One of the side effects of switching from iOS to Android was my quest to find good cross-platform tools to accomplish all of the things I was already doing with my iPhone. This meant making some compromises and getting rid of some apps I have been using for years. One of the biggest casualties was OmniFocus. If you don’t know what OmniFocus is, it’s a task-management system that allows you to categorize to-do items with very powerful filtering so you can easily capture and show tasks that you need to be doing in a particular context (that is, a place or type of job).
In an effort to find something like OmniFocus, I tried a few similar apps, and finally settled on Wunderlist. While it’s a good enough app, I slowly fell off the wagon of truly trusting the system I was using to track tasks. I also took for granted how easy it was to add a task to OmniFocus via Siri (once OmniFocus is set up to pull in reminders, you simply tell Siri “remind me to…” and it’ll automatically be added to your list, for sorting later). Once you stop trusting the list as THE place to go for all of your to-do items, it has nearly zero value to you. The tasks you do add are too large to really break down into actionable chunks, and once this happens, the inertia of a bad list takes over, making it even more difficult to use a list of any kind.
One of the most important aspects of the GTD system of task management is breaking down every project or goal into the smallest, achievable tasks so that blockers can be eliminated and progress toward completion can be made. Wunderlist just wasn’t doing that for me. So, I’ve decided to switch back to OmniFocus, even if that means I won’t have access to viewing my tasks on Android (there is no Android app for OmniFocus to sync with). What I have done instead is found an Android app that allows you to add items to the iCloud reminders list, which allows me to at least quickly capture tasks when they come to mind. I will sort these items when I’m at a computer or on my iPad, which I have with me almost all of the time.
Is this an ideal solution? Not exactly, but it gets me back in the habit of doing daily reviews in the morning and weekly reviews over coffee on the weekends. I’ve been going with this approach for about 2 weeks now and I already feel like a lot of that mental clutter is gone, which is extremely valuable to me. Being able to trust that a list is the place that I dump any and all tasks in my brain is a huge burden lifted from a forgetful guy like myself, and has helped me stay more productive at work and able to get things done around the house as well.

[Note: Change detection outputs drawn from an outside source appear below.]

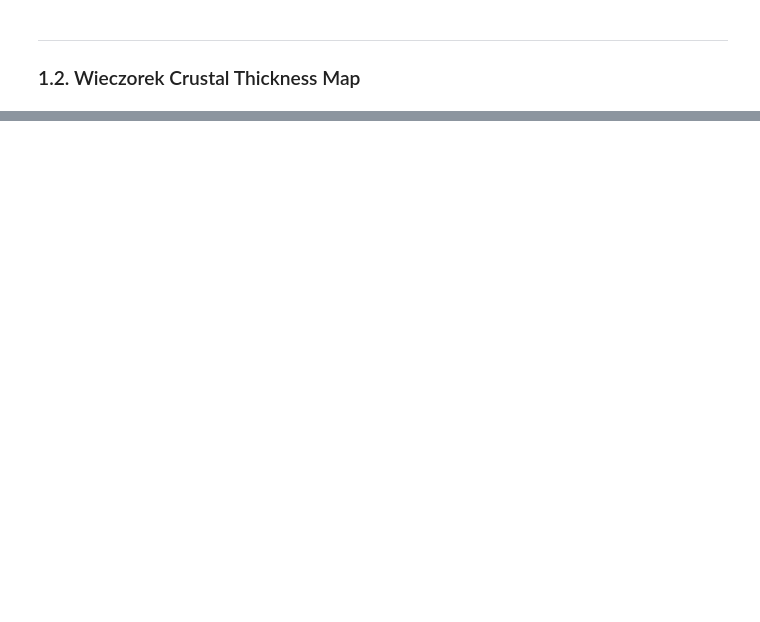
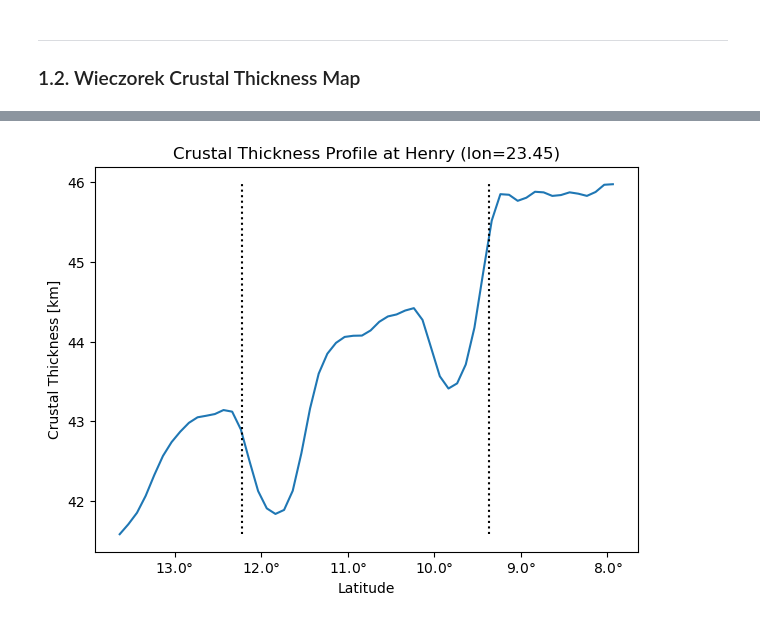
Before and after one commit to Humboldt-Penguin/Mars-Magnetics-Research, a Jupyter notebook: code/05_mag_src_map/src/main/henry_cr_thick.ipynb, the cells around one changed output, grey strips where cells are left out. Cells and saved outputs as stored; diff of their text form; code cells hidden in the pictures; blank space fills up the shorter version.

```diff
--- a/code/05_mag_src_map/src/main/henry_cr_thick.ipynb
+++ b/code/05_mag_src_map/src/main/henry_cr_thick.ipynb
@@ -230,0 +278,5 @@ Text(0, 0.5, 'Crustal Thickness [km]')
+# %%
+Craters_170 = zerisk.Craters.Craters()
+Craters_170.downloadData(path__datahome, overwrite=False, verbose=True)
+
+Craters_170.loadData(minDiam=160, maxDiam=170, extraInfo=True)
@@ -230,0 +354,4 @@ Text(0, 0.5, 'Crustal Thickness [km]')
+# %%
+plot_craterCrThick_crossSection(Craters_170.getByName('Henry'), 2, 0.1)
+# %% [output]
+[figure, added]
```
Also changed, not shown: parts of 13 cells of this notebook, 1 other file.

As Cinderella once said, You Don’t Know What You Got (Till It’s Gone). If feels good to be back in OmniFocus land – and I’m really looking forward to the v2 updates for the Mac and the iPad – whenever those actually land.